*WORK TASK:*
Which of the lines below contain the string "changed"? Copy each one.

*RECORDS SUPPLIED:*
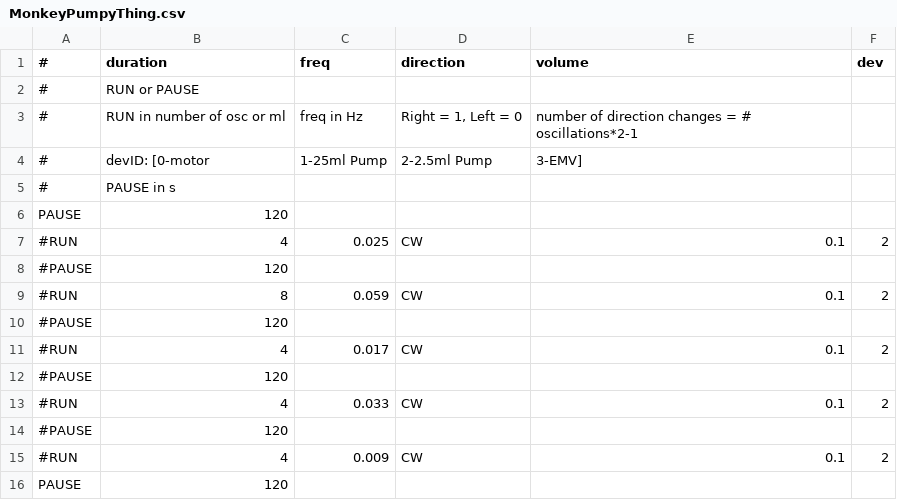
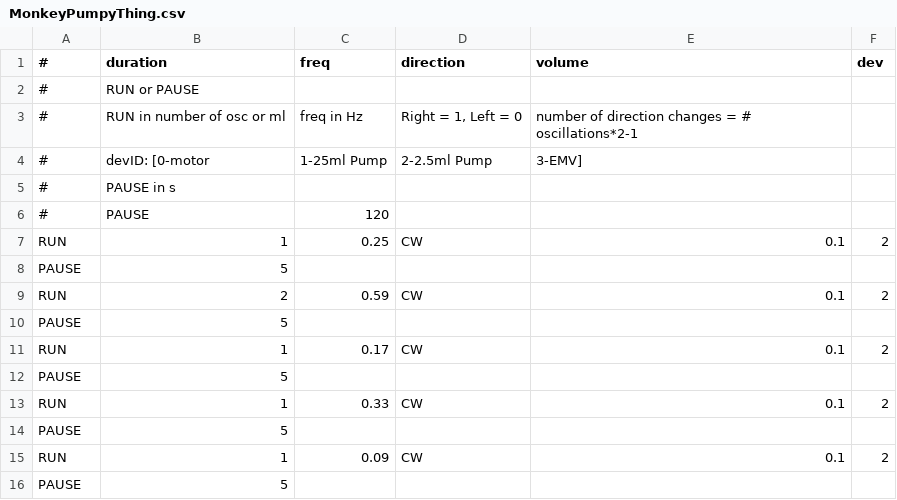
Before and after one commit to pimaster3141/FluidOscillator, a CSV file: Python/MonkeyPumpyThing.csv, drawn as a sheet.

```diff
--- a/Python/MonkeyPumpyThing.csv
+++ b/Python/MonkeyPumpyThing.csv
@@ -5,12 +5,12 @@
 #,PAUSE in s,,,
-PAUSE,120,,,,
-#RUN,4,0.025,CW,0.1,2
-#PAUSE,120,,,,
-#RUN,8,0.059,CW,0.1,2
-#PAUSE,120,,,,
-#RUN,4,0.017,CW,0.1,2
-#PAUSE,120,,,,
-#RUN,4,0.033,CW,0.1,2
-#PAUSE,120,,,,
-#RUN,4,0.009,CW,0.1,2
-PAUSE,120,,,,
+#,PAUSE,120,,,,
+RUN,1,0.25,CW,0.1,2
+PAUSE,5,,,,
+RUN,2,0.59,CW,0.1,2
+PAUSE,5,,,,
+RUN,1,0.17,CW,0.1,2
+PAUSE,5,,,,
+RUN,1,0.33,CW,0.1,2
+PAUSE,5,,,,
+RUN,1,0.09,CW,0.1,2
+PAUSE,5,,,,
```
Also changed, not shown: 2 other files.
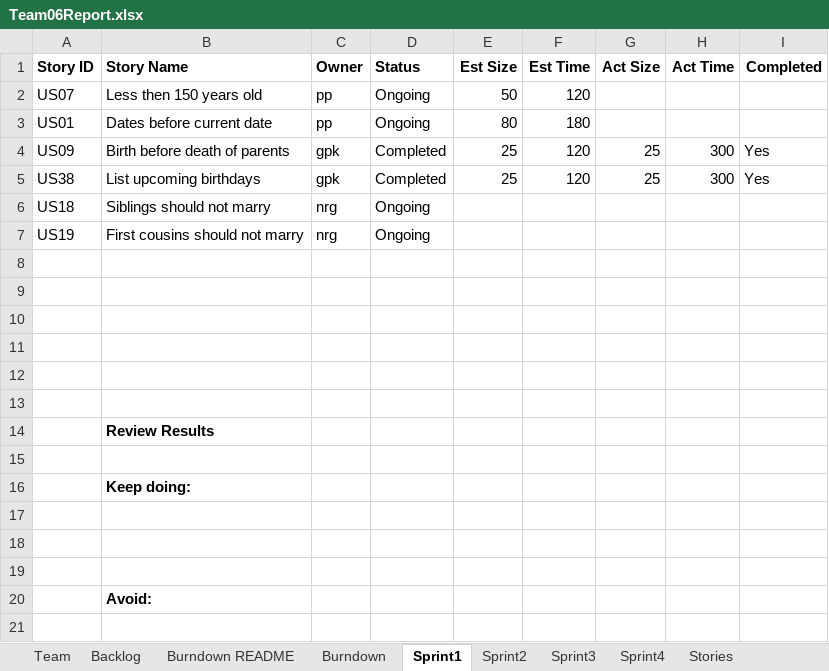
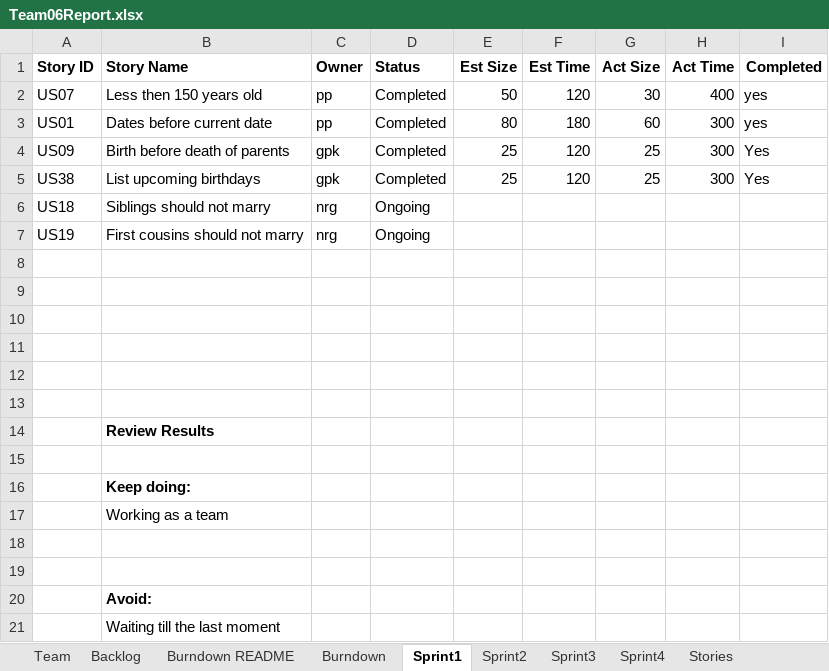
Before and after one commit to gauthampkrishnan/cs555tm062022Fall, an Excel workbook: Sprint 2/Team06Report.xlsx, sheet Sprint1, drawn as a sheet; values as stored, in another font and other column widths than the file's, no borders; the diff names each change by its address in the sheet, - before the commit and + after, or states it on an @@ line.

```diff
--- a/Sprint 2/Team06Report.xlsx (sheet Sprint1)
+++ b/Sprint 2/Team06Report.xlsx (sheet Sprint1)
-D2:D3 (Status): Ongoing
+D2:D3 (Status): Completed
-G2 (Act Size): (empty)
+G2 (Act Size): 30
-H2 (Act Time): (empty)
+H2 (Act Time): 400
-I2:I3 (Completed): (empty)
+I2:I3 (Completed): yes
-G3 (Act Size): (empty)
+G3 (Act Size): 60
-H3 (Act Time): (empty)
+H3 (Act Time): 300
-B17 (Story Name): (empty)
+B17 (Story Name): Working as a team
+row 21:  | Waiting till the last moment
```
Also changed, not shown: sheet Sprint2, sheet Sprint3, sheet Backlog, charts or pictures.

*RESPONSE TO THE TASK:*
Also changed, not shown: 2 other files.
Also changed, not shown: sheet Sprint2, sheet Sprint3, sheet Backlog, charts or pictures.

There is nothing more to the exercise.